How to Collect

I fell in love with Haeger glazes

Where to Find Flower Frogs:  This topic might seem unnecessary as the answer is both simple and obvious, anywhere you find antiques. However, as happened to me, many collectors eventually zero in on a certain manufacturer or form of flower frog. I limited my collecting when I fell in love with a particular manufacturer, but also out of necessity as I was running out of room to display my collection.

While I always enjoy going out and shopping for antiques, with the limits on what I collect it's near impossible to find a new piece for my collection unless I turn to the web. My primary sources are, in order of success, eBay, Facebook groups, and Etsy. There are many other online sources, most notably auction houses and Facebook's Marketplace. But with my limits, they are rarely worth my time and sellers aren't always willing to ship.
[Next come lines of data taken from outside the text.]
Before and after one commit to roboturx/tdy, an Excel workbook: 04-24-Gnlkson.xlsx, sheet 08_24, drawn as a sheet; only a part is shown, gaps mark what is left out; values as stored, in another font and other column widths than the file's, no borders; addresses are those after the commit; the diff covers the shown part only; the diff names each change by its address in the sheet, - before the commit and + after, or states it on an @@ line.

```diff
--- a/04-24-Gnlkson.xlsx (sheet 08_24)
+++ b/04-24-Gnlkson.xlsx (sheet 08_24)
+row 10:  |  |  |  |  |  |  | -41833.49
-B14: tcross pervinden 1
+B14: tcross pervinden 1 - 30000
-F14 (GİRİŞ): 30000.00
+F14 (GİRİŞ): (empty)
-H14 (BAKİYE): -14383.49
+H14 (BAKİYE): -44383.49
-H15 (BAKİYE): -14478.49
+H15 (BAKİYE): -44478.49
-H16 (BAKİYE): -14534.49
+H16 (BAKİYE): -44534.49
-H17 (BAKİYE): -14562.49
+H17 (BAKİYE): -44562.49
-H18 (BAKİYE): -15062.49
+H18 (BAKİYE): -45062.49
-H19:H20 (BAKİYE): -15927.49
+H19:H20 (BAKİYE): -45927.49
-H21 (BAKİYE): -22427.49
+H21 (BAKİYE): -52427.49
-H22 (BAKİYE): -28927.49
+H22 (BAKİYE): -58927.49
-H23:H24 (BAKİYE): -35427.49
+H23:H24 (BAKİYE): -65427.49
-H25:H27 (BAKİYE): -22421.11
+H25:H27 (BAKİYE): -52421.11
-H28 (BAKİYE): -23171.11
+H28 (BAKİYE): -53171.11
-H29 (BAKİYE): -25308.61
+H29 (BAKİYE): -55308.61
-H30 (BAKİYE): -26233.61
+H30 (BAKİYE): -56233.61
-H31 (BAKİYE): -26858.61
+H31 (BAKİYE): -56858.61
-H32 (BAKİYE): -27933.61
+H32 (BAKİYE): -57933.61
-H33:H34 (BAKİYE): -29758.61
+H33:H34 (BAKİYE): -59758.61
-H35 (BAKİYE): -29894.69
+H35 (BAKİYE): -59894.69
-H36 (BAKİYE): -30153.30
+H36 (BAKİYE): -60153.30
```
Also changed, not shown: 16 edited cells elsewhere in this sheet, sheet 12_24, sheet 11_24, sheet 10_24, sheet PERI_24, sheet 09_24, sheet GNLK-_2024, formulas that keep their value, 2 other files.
Price:  I have always accepted the axiom that anything is worth whatever someone is willing to pay for it, and who can possibly know what that is? Therefore, I never fault a seller for "testing the waters" with a high price, dropping it in steps as necessary. However, this means that if you look at eBay listings to determine the value of a piece, you may find some very inflated and misleading prices.

The best way to determine the value of a piece is to look at sold prices. On eBay, click on Advanced next to the Search button, and then check the Sold items box. Professional sellers, and those with large collections to sell, may find it worthwhile to pay a fee to WorthPoint for a more extensive source of information on both identification and pricing.

[Photo courtesy Bucaro Laura]